Saturday, December 16, 2006

Sharing and playing with models: A practical example

In my last post, I discussed the value of sharing and playing with models in loosely connected networks of people. In this post, I’ll give an example of this process.

One type of model is a patient profile report (from an EMR/EHR). These reports may be designed to assist providers in making diagnostic and treatment decisions, as well as tracking treatment progress and outcomes. As such, providers in different healthcare disciplines require different information about their patients. A primary care physician, being a generalist, would benefit from a broad spectrum of information, covering biomedical, psychological, and environmental factors. While all providers would benefit from information about current medical conditions, medications being taken, alergies, vital signs, basic lab results, medical history, etc., a specialist would benefit from a more in-depth sub-set of information related to their area of specialization.

For example, a cardiologist would benefit from data related to heart functioning, such as location of chest pain, ST elevation or depression, Q waves or left bundle branch block, T wave inversion or hyperacusis, CKMB and Troponin T or I levels, and heart imaging studies, etc. A dentist would benefit from information about previous dental work done, dental x-rays, exiting medical conditions affecting teeth and gums, etc. A mental health practitioner would benefit from detailed information about the relationship between a patient’s thoughts, emotions, and behavior, as well as psychosocial data, etc. An integrative/integrated medicine practitioner would benefit from addition information about the mind-body connection, metabolic functioning, etc. And a personal health profile report (from a PHR) would benefit the patient most if it included risk appraisal and self-management information in lay language. And so on … Different models for different folks.

So, what’s the best way to decide what the contents of specific typpe of a health profile report model should be? I suggest I good way to do this is with loosely connected groups of individuals connected through virtual communities who collaborate to develop useful models. They would create, exchange, compare, discuss, debate and evolve the models, as I discussed in the previous post.

As way of example, here’s a link to a holistic (mind-body-environment/biopsychosocial) personal health profile report model I developed. Imagine how much could be accomplished if networks of loosely connected healthcare professionals and consumers were to collaborate around such models by ripping it apart, modifying it, and rebuilding it meet their particular needs.

Saturday, December 02, 2006

Playing with models in loosely coupled social networks

In this post, I present two concepts which, when combined, have the potential to transform our healthcare system in profoundly positive ways.
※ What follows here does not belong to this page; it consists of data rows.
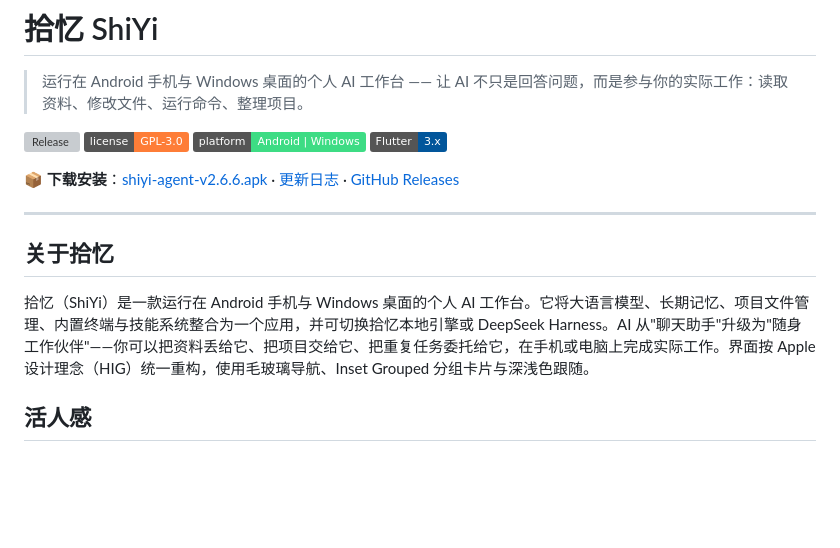
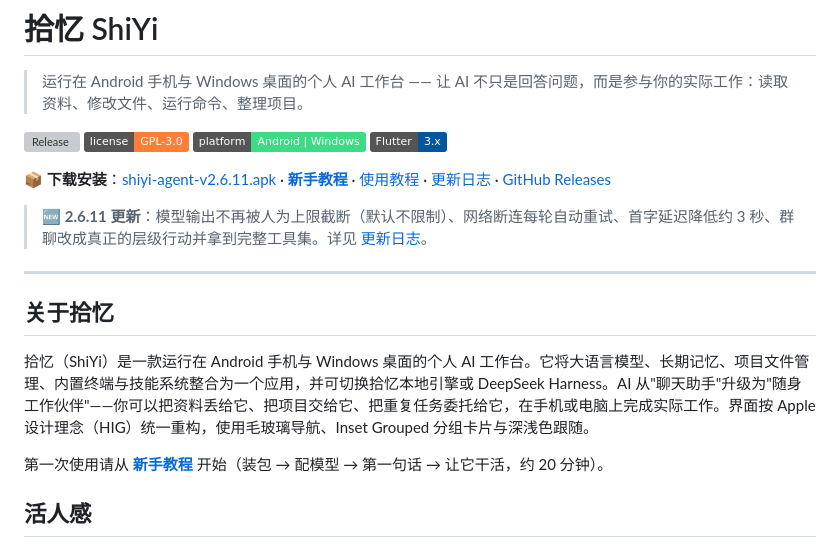
Before and after one commit to JIUSIS/shiyi-agent, a Markdown page: README.md, the part around one of its changes. Drawn GitHub-style; badges without logos; blank space fills up the shorter version; grey boxes are pictures that could not be loaded.

```diff
--- a/README.md
+++ b/README.md
@@ -7,13 +7,17 @@
 [![Platform](https://img.shields.io/badge/platform-Android%20%7C%20Windows-3DDC84)](https://github.com/JIUSIS/shiyi-agent/releases)
 [![Flutter](https://img.shields.io/badge/Flutter-3.x-02569B)](https://flutter.dev)
 
-📦 **下载安装**：[shiyi-agent-v2.6.6.apk](https://github.com/JIUSIS/shiyi-agent/releases/download/v2.6.6/shiyi-agent-v2.6.6.apk) · [更新日志](CHANGELOG.md) · [GitHub Releases](https://github.com/JIUSIS/shiyi-agent/releases)
+📦 **下载安装**：[shiyi-agent-v2.6.11.apk](https://github.com/JIUSIS/shiyi-agent/releases/download/v2.6.11/shiyi-agent-v2.6.11.apk) · [**新手教程**](docs/新手教程.md) · [使用教程](docs/拾忆使用教程.md) · [更新日志](CHANGELOG.md) · [GitHub Releases](https://github.com/JIUSIS/shiyi-agent/releases)
+
+> 🆕 **2.6.11 更新**：模型输出不再被人为上限截断（默认不限制）、网络断连每轮自动重试、首字延迟降低约 3 秒、群聊改成真正的层级行动并拿到完整工具集。详见 [更新日志](CHANGELOG.md)。
 
 ---
 
 ## 关于拾忆
 
 拾忆（ShiYi）是一款运行在 Android 手机与 Windows 桌面的个人 AI 工作台。它将大语言模型、长期记忆、项目文件管理、内置终端与技能系统整合为一个应用，并可切换拾忆本地引擎或 DeepSeek Harness。AI 从"聊天助手"升级为"随身工作伙伴"——你可以把资料丢给它、把项目交给它、把重复任务委托给它，在手机或电脑上完成实际工作。界面按 Apple 设计理念（HIG）统一重构，使用毛玻璃导航、Inset Grouped 分组卡片与深浅色跟随。
+
+第一次使用请从 [**新手教程**](docs/新手教程.md) 开始（装包 → 配模型 → 第一句话 → 让它干活，约 20 分钟）。
 
 ## 活人感
 
```
Also changed, not shown: other parts of README.md (+42 -9 lines), docs/新手教程.md (added, +244 -0 lines).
The first is “loosely-coupled social networks” in which people from multiple locations and with different roles, responsibilities and experiences work together to make decisions beyond the knowledge or skills of any individual. Collaboration among people with wide diversities of knowledge, ideas and points of view provides a larger collection of intellectual resource, and offers access to a greater variety of non-redundant information and knowledge on which to base decisions. Compare this to a tightly-coupled network that limits participation to people within the same discipline, department, region, etc. and with people who have access to the same information sources and who share similar experiences. In the loosely-coupled social networks are the greatest opportunities for stimulating multifaceted discussions, out-of-the box thinking, and creative solutions.
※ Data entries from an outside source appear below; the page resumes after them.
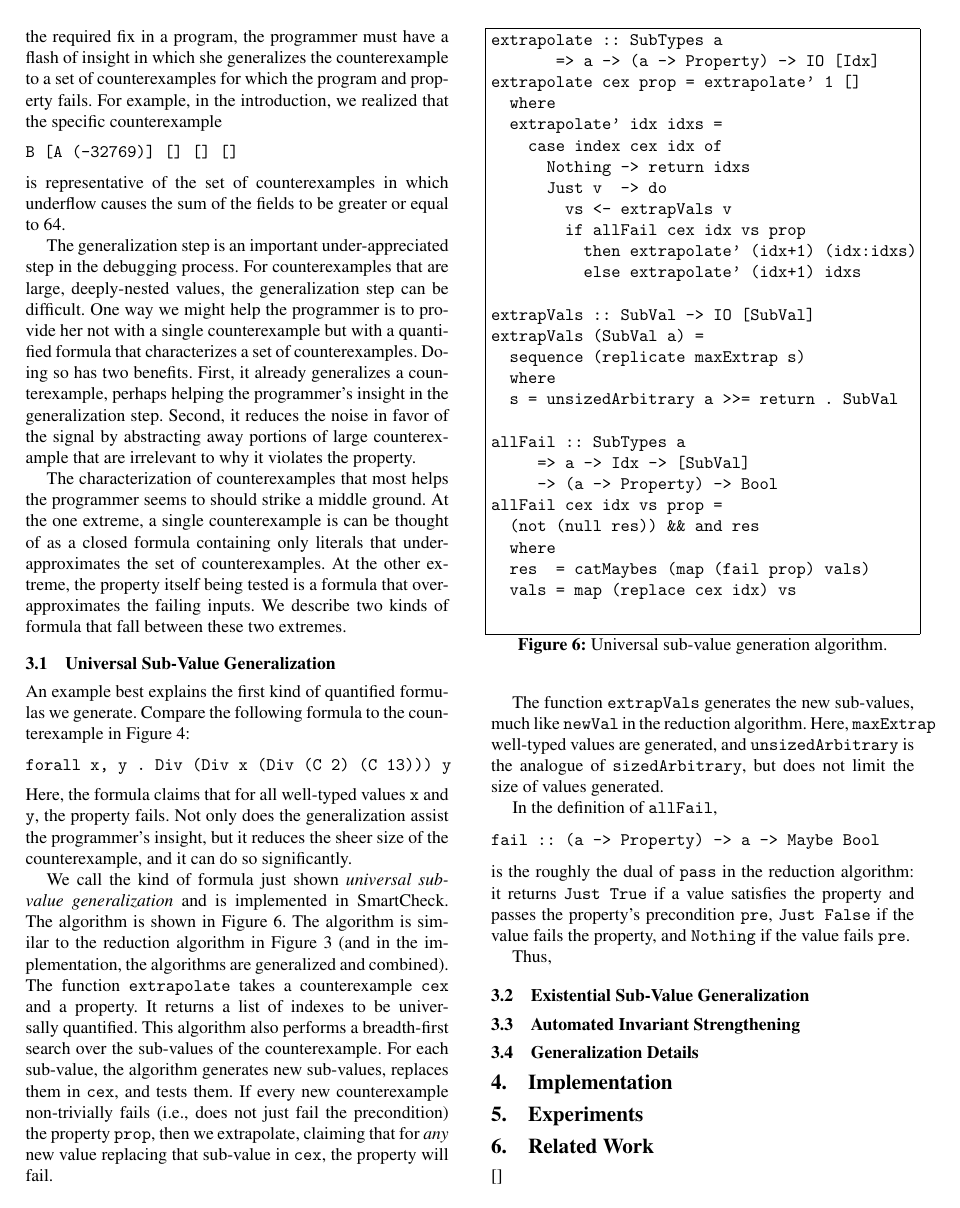
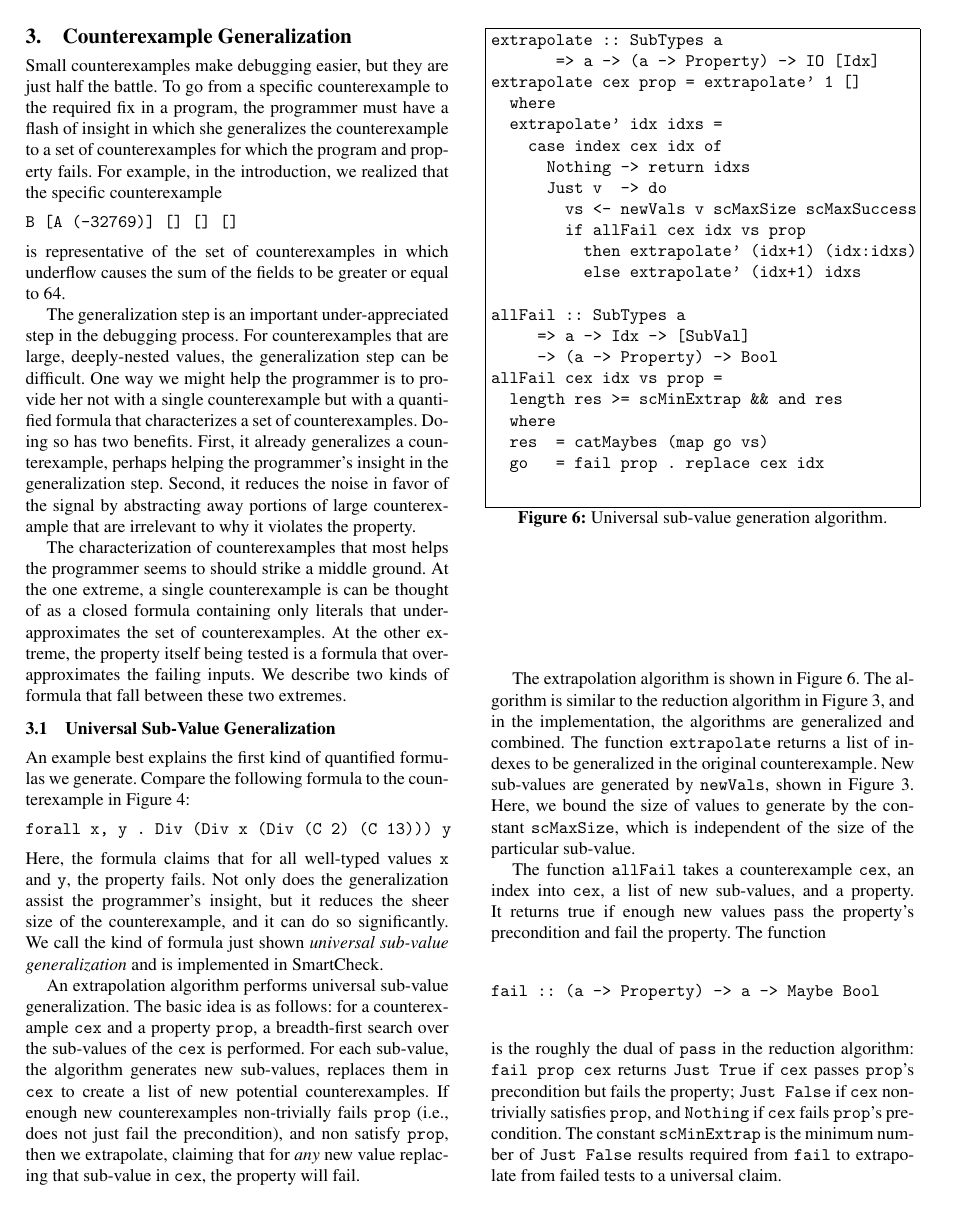
Before and after one commit to leepike/SmartCheck, a LaTeX paper (paper/paper.tex): page 7 of 8. Compiled offline with pdfLaTeX; a missing font is replaced by an installed copy or a similar font.

Commit message:
paper: updates on extrapolation.

```diff
--- a/paper/paper.tex
+++ b/paper/paper.tex
@@ -895,7 +903,19 @@ Compare the following formula to the counterexample in Figure~\ref{fig:div-cex}:
 \noindent
 Here, the formula claims that for all well-typed values \ttp{x} and \ttp{y}, the
 property fails.  Not only does the generalization assist the programmer's
-insight, but it reduces the sheer size of the counterexample, and it can do so significantly.
+insight, but it reduces the sheer size of the counterexample, and it can do so
+significantly.  We call the kind of formula just shown \emph{universal sub-value
+  generalization} and is implemented in SmartCheck.
+
+An extrapolation algorithm performs universal sub-value generalization.  The
+basic idea is as follows: for a counterexample \ttp{cex} and a property
+\ttp{prop}, a breadth-first search over the sub-values of the \ttp{cex} is
+performed.  For each sub-value, the algorithm generates new sub-values, replaces
+them in \ttp{cex} to create a list of new potential counterexamples.  If enough
+new counterexamples non-trivially fails \ttp{prop} (i.e., does not just fail the
+precondition), and non satisfy \ttp{prop}, then we extrapolate, claiming that
+for \emph{any} new value replacing that sub-value in \ttp{cex}, the property
+will fail.
 
 \begin{figure}
   \begin{code}
@@ -907,62 +927,49 @@ extrapolate cex prop = extrapolate' 1 []
     case index cex idx of
       Nothing -> return idxs
       Just v  -> do
-        vs <- extrapVals v
+        vs <- newVals v scMaxSize scMaxSuccess
         if allFail cex idx vs prop
           then extrapolate' (idx+1) (idx:idxs)
           else extrapolate' (idx+1) idxs
-
-extrapVals :: SubVal -> IO [SubVal]
-extrapVals (SubVal a) =
-  sequence (replicate maxExtrap s)
-  where
-  s = unsizedArbitrary a >>= return . SubVal
 
 allFail :: SubTypes a
      => a -> Idx -> [SubVal]
      -> (a -> Property) -> Bool
 allFail cex idx vs prop =
-  (not (null res)) && and res
+  length res >= scMinExtrap && and res
   where
-  res  = catMaybes (map (fail prop) vals)
-  vals = map (replace cex idx) vs
+  res  = catMaybes (map go vs)
+  go   = fail prop . replace cex idx
   \end{code}
   \caption{Universal sub-value generation algorithm.}
   \label{fig:universal}
 \end{figure}
 
-We call the kind of formula just shown \emph{universal sub-value generalization}
-and is implemented in SmartCheck.  The algorithm is shown in
-Figure~\ref{fig:universal}.  The algorithm is similar to the reduction algorithm
-in Figure~\ref{fig:reduction} (and in the implementation, the algorithms are
-generalized and combined).  The function \ttp{extrapolate} takes a
-counterexample \ttp{cex} and a property.  It returns a list of indexes to be
-universally quantified.  This algorithm also performs a breadth-first search
-over the sub-values of the counterexample.  For each sub-value, the algorithm
-generates new sub-values, replaces them in \ttp{cex}, and tests them.  If every
-new counterexample non-trivially fails (i.e., does not just fail the
-precondition) the property \ttp{prop}, then we extrapolate, claiming that for
-\emph{any} new value replacing that sub-value in \ttp{cex}, the property will
-fail.
+The extrapolation algorithm is shown in Figure~\ref{fig:universal}.  The
+algorithm is similar to the reduction algorithm in Figure~\ref{fig:reduction},
+and in the implementation, the algorithms are generalized and combined.  The
+function \ttp{extrapolate} returns a list of indexes to be generalized in the
+original counterexample.  New sub-values are generated by \ttp{newVals}, shown
+in Figure~\ref{fig:reduction}.  Here, we bound the size of values to generate by
+the constant \ttp{scMaxSize}, which is independent of the size of the particular
+sub-value.
 
-The function \ttp{extrapVals} generates the new sub-values, much like
-\ttp{newVal} in the reduction algorithm.  Here, \ttp{maxExtrap} well-typed
-values are generated, and \ttp{unsizedArbitrary} is the analogue of
-\ttp{sizedArbitrary}, but does not limit the size of values generated.
-
-In the definition of \ttp{allFail},
+The function \ttp{allFail} takes a counterexample \ttp{cex}, an index into
+\ttp{cex}, a list of new sub-values, and a property.  It returns true if enough
+new values pass the property's precondition and fail the property.  The function
 %
 \begin{code}
 fail :: (a -> Property) -> a -> Maybe Bool
 \end{code}
 %
 \noindent
-is the roughly the dual of \ttp{pass} in the reduction algorithm: it returns
-\ttp{Just True} if a value satisfies the property and passes the property's
-precondition \ttp{pre}, \ttp{Just False} if the value fails the property, and
-\ttp{Nothing} if the value fails \ttp{pre}.
+is the roughly the dual of \ttp{pass} in the reduction algorithm: \ttp{fail prop
+  cex} returns \ttp{Just True} if \ttp{cex} passes \ttp{prop}'s precondition but
+fails the property; \ttp{Just False} if \ttp{cex} non-trivially satisfies
+\ttp{prop}, and \ttp{Nothing} if \ttp{cex} fails \ttp{prop}'s precondition.  The
+constant \ttp{scMinExtrap} is the minimum number of \ttp{Just False} results
+required from \ttp{fail} to extrapolate from failed tests to a universal claim.
 
-Thus,
 
 
 \subsection{Existential Sub-Value Generalization}
```
Also changed, not shown: paper/paper.bib (+12 -0 lines), paper/paper.tex (34 more changed lines), 1 other file.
The second concept is “sharing & playing with models.” There are many different types of models used in healthcare, including models for defining health problems/diagnoses (e.g., ICD and DSM codes) and treatments (e.g., CPT and ABC codes), for assessing and managing clinical and financial issues/risk (e.g., retrospective encounter and claims data analyses), for evaluating performance (e.g., variance analysis and risk-adjustment), for deciding the interventions to render and procedures to follow (e.g., clinical guidelines and pathways), for testing hypotheses and assumptions, for paying for care (e.g., HSA/HDHP and traditional indemnity insurance), for rationing care (e.g., QALY), and so on. When people share and play with models, they compare models and test them for their ability to reflect reality accurately; they manipulate the models to represent different scenarios, such as “what if” scenarios about the probability of future occurrences; and they discuss the assumptions and results the models produce. When they find models that disagree or generate invalid results, they examine the fundamental assumptions built into the models, looking for logical flaws and inconsistencies, questioning the authors' perception of reality, and debating about the assumptions and practical value of the model. By challenging their assumptions, useful counterintuitive insights often emerge, innovative thought is sparked, new questions arise, relationships are developed, the influence of an organization’s culture and politics are revealed, and compelling and unexpected management issues are discovered. This means that sharing and playing with models is an effective path to innovation, risk management, and value creation.

Conclusion: By encouraging people in loosely coupled social networks to share and play with models, radical innovation is fostered by disrupting of status quo, which enables the models upon which decisions are made to evolve continuously. The bottom line is that connecting diverse groups of people and giving them the ability to model-play would produce continually improving models; and using these models to support decision would result in safer, higher quality, more cost-effective care.

In my next post, I give a practical example of the value of exchanging healthcare models.